BEGIN RECORDS SUPPLIED

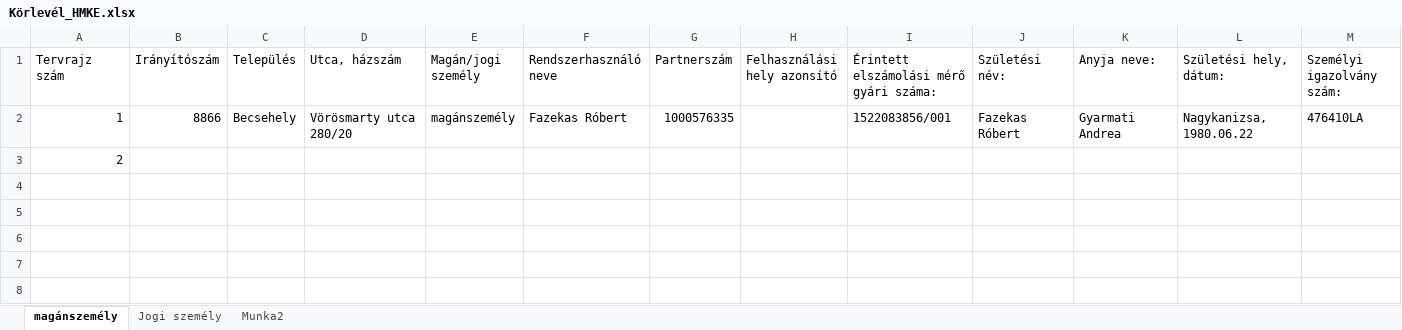
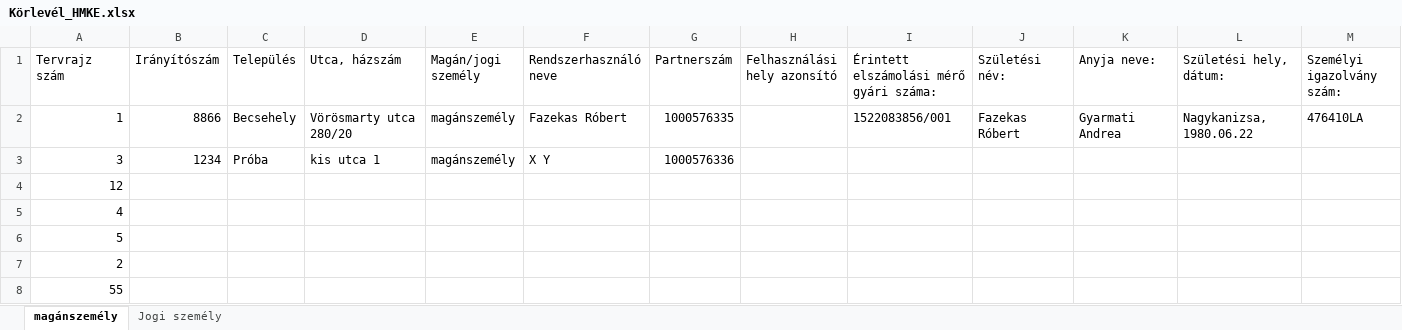
Before and after one commit to ErnstRobert/AUTOMATA, an Excel workbook: Körlevél_HMKE.xlsx, sheet magánszemély, drawn as a sheet; only a part is shown; values as stored, in another font and other column widths than the file's, no borders; table styles not drawn; rows hold the shown columns only; the diff names each change by its address in the sheet, - before the commit and + after, or states it on an @@ line.

```diff
--- a/Körlevél_HMKE.xlsx (sheet magánszemély)
+++ b/Körlevél_HMKE.xlsx (sheet magánszemély)
-sheet tab: Munka2
+row 3: 3 | 1234 | Próba | kis utca 1 | magánszemély | X Y | 1000576336
+row 4: 12
+row 5: 4
+row 6: 5
+row 8: 55
```
Also changed, not shown: sheet Jogi személy, 7 other files.
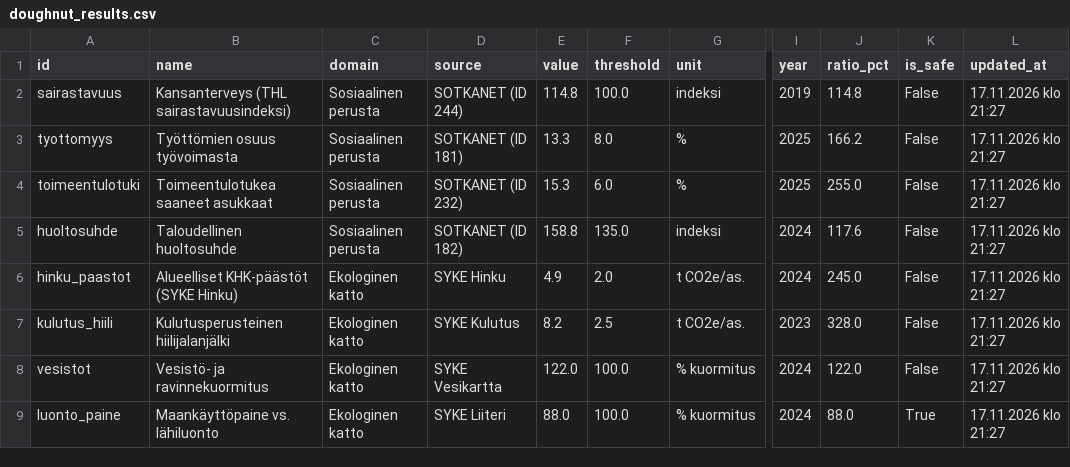
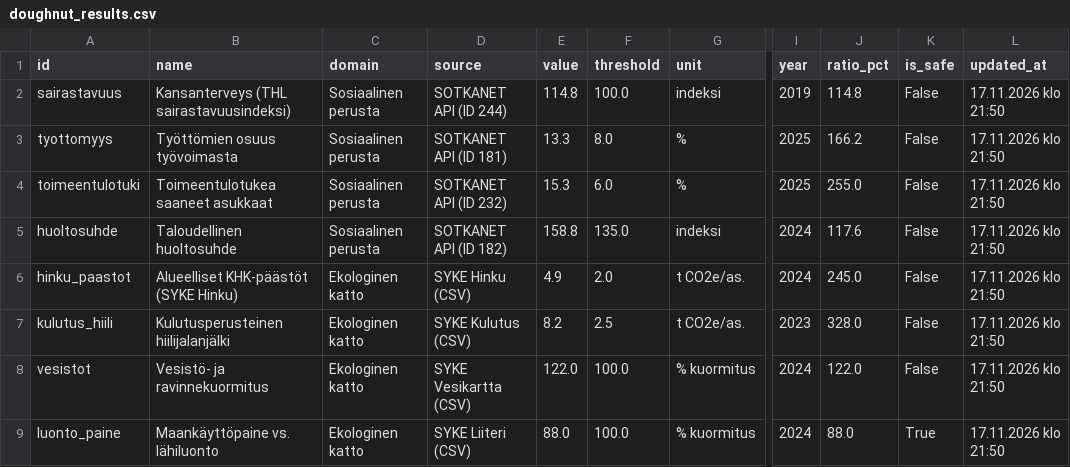
Before and after one commit to kouvolan-vihreat/kuntadonitsi_kouvola, a CSV file: doughnut_results.csv, drawn as a sheet; only a part is shown, gaps mark what is left out; the diff names each change by its address in the sheet, - before the commit and + after, or states it on an @@ line.

```diff
--- a/doughnut_results.csv
+++ b/doughnut_results.csv
-D2 (source): SOTKANET (ID 244)
+D2 (source): SOTKANET API (ID 244)
-L2:L9 (updated_at): 17.11.2026 klo 21:27
+L2:L9 (updated_at): 17.11.2026 klo 21:50
-D3 (source): SOTKANET (ID 181)
+D3 (source): SOTKANET API (ID 181)
-D4 (source): SOTKANET (ID 232)
+D4 (source): SOTKANET API (ID 232)
-D5 (source): SOTKANET (ID 182)
+D5 (source): SOTKANET API (ID 182)
-D6 (source): SYKE Hinku
+D6 (source): SYKE Hinku (CSV)
-D7 (source): SYKE Kulutus
+D7 (source): SYKE Kulutus (CSV)
-D8 (source): SYKE Vesikartta
+D8 (source): SYKE Vesikartta (CSV)
-D9 (source): SYKE Liiteri
+D9 (source): SYKE Liiteri (CSV)
```
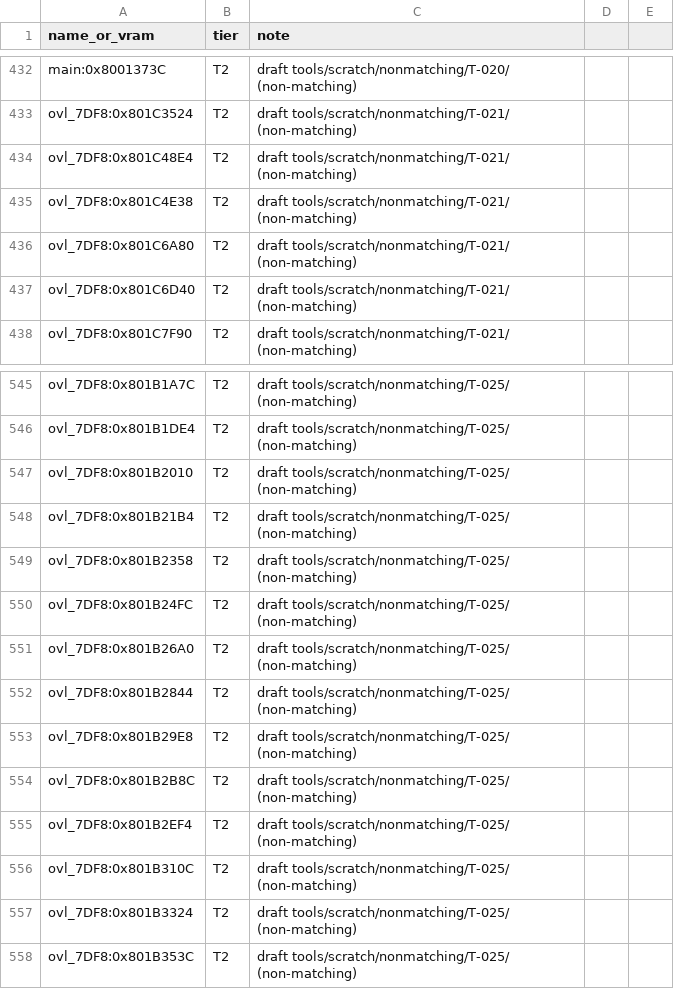
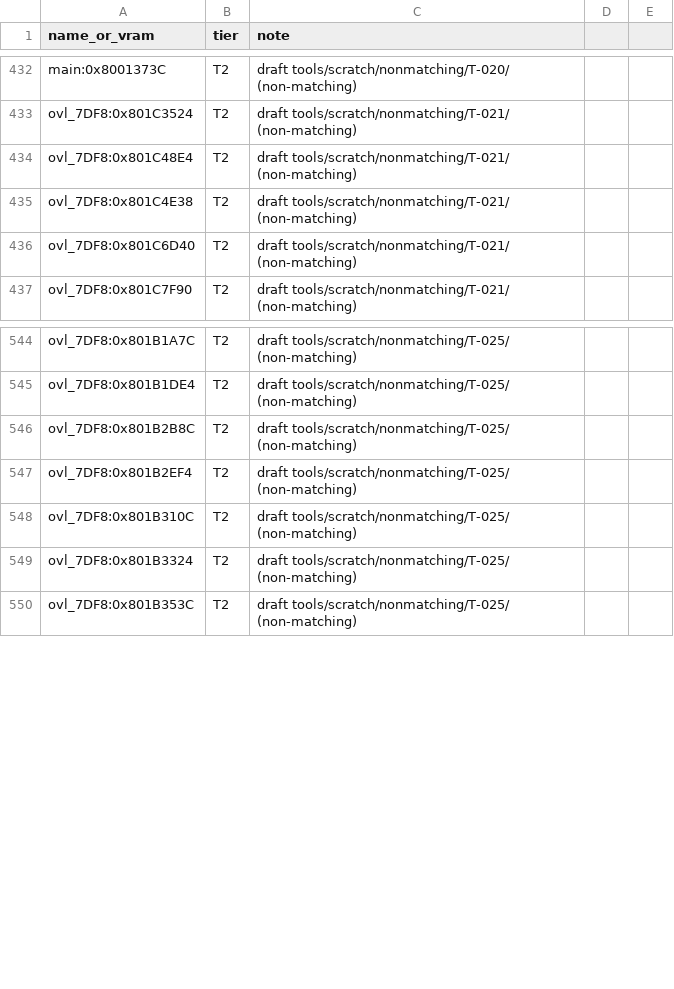
Before and after one commit to RodrigoTR04/killer-instinct-gold-n64, a CSV file: tools/progress/status.csv, drawn as a sheet; only a part is shown, gaps mark what is left out; the diff names each change by its address in the sheet, - before the commit and + after, or states it on an @@ line.

```diff
--- a/tools/progress/status.csv
+++ b/tools/progress/status.csv
-row 436: ovl_7DF8:0x801C6A80 | T2 | draft tools/scratch/nonmatching/T-021/ (non-matching)
-row 547: ovl_7DF8:0x801B2010 | T2 | draft tools/scratch/nonmatching/T-025/ (non-matching)
-row 548: ovl_7DF8:0x801B21B4 | T2 | draft tools/scratch/nonmatching/T-025/ (non-matching)
-row 549: ovl_7DF8:0x801B2358 | T2 | draft tools/scratch/nonmatching/T-025/ (non-matching)
-row 550: ovl_7DF8:0x801B24FC | T2 | draft tools/scratch/nonmatching/T-025/ (non-matching)
-row 551: ovl_7DF8:0x801B26A0 | T2 | draft tools/scratch/nonmatching/T-025/ (non-matching)
-row 552: ovl_7DF8:0x801B2844 | T2 | draft tools/scratch/nonmatching/T-025/ (non-matching)
-row 553: ovl_7DF8:0x801B29E8 | T2 | draft tools/scratch/nonmatching/T-025/ (non-matching)
```
Also changed, not shown: docs/functions.csv, 32 other files.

END RECORDS SUPPLIED

** WORK REQUEST **
Show a copy of each line from the records above in which the string "shown" occurs.

** SOLVED EXERCISE **
Before and after one commit to ErnstRobert/AUTOMATA, an Excel workbook: Körlevél_HMKE.xlsx, sheet magánszemély, drawn as a sheet; only a part is shown; values as stored, in another font and other column widths than the file's, no borders; table styles not drawn; rows hold the shown columns only; the diff names each change by its address in the sheet, - before the commit and + after, or states it on an @@ line.
Also changed, not shown: sheet Jogi személy, 7 other files.
Before and after one commit to kouvolan-vihreat/kuntadonitsi_kouvola, a CSV file: doughnut_results.csv, drawn as a sheet; only a part is shown, gaps mark what is left out; the diff names each change by its address in the sheet, - before the commit and + after, or states it on an @@ line.
Before and after one commit to RodrigoTR04/killer-instinct-gold-n64, a CSV file: tools/progress/status.csv, drawn as a sheet; only a part is shown, gaps mark what is left out; the diff names each change by its address in the sheet, - before the commit and + after, or states it on an @@ line.
Also changed, not shown: docs/functions.csv, 32 other files.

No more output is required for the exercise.